The one point on which Tooley and Isaacs are agreed is that the House has always been strapped for cash, and under Thatcher became impossible to manage sensibly. Public subsidy, as a proportion of income, was cut back from 56 per cent in 1980-81 to 37 per cent in 1991-92 – less than half what comparable Continental houses get. The House struggled to make up the shortfall with private sponsorship (up from 9 to 19 per cent over the same 11 years) and huge hikes at the box office (seat prices up by 126 per cent over the five seasons 1986-91, compared with an RPI rise of 37 per cent).
The consequence of this was that wealthy donors had too much influence on policy, and that a great many people were priced out. The general impression – which did not wholly accord with the facts – was that the taxpayer was stumping up to subsidise the pleasures of the rich. (No one complained that the premium prices paid by the wealthy subsidised the cheaper seats.) Guardians of public money of every political colour from David Mellor and Gerald Kaufman (described by Isaacs as possessing ‘toxic conceitedness’) to Chris Smith were not amused.
How, people asked, was the ‘income requirement’ of the Arts Council’s most voracious client arrived at? Were the singers’ fees not excessive, did the stage crews not live the life of Riley?

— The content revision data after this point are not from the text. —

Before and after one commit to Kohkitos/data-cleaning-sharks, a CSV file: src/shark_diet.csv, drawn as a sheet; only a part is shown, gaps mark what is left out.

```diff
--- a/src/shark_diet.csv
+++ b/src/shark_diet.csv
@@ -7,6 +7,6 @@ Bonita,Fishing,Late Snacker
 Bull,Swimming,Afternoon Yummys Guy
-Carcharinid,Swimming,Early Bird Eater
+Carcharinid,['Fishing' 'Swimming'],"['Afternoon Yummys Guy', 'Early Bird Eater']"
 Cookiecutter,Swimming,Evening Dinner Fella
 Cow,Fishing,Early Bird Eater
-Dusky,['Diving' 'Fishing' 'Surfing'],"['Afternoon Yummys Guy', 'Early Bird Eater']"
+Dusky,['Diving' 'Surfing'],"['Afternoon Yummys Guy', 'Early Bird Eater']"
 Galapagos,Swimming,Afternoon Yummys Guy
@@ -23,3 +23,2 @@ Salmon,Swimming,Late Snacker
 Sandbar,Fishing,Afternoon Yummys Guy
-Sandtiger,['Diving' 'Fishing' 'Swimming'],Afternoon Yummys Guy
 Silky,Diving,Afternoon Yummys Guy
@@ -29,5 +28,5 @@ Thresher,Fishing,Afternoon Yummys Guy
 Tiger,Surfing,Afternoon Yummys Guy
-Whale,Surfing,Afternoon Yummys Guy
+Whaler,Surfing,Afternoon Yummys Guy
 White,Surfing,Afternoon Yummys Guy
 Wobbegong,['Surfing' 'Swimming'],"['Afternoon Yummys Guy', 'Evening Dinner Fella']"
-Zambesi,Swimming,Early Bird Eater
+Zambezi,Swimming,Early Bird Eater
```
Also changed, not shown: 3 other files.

A succession of investigations by expensive consultants initially acquitted the House of poor housekeeping, though as Isaacs’s regime drew to its close, they did pick up on much that was wrong. In 1983, an investigation of both the RSC and the ROH, commissioned by Thatcher from Clive Priestley, an adviser to the Cabinet Office, concluded that the House was efficiently run and should be more generously supported. A one-off increase in the grant followed, but Priestley’s crucial recommendation, that the annual grant be pegged to inflation, was disregarded. Opera and ballet were luxuries that must be paid for by their audiences. Cash was now coming in from private and corporate sources, and seat prices went through the roof. For a short time the books were balanced. But the upswing in self-generated income was taken by the Government as reason to reduce public funding further. The recession of the late 1980s took its toll of the private sponsors. The House began to falter just as Isaacs’s more adventurous repertory came on stream.
You are not logged in
- If you have already registered please login here
- If you are using the site for the first time please register here
- If you would like access to the entire online archive, buy a full-access subscription here
- Institutions or university library users please login here
- Learn more about our institutional subscriptions here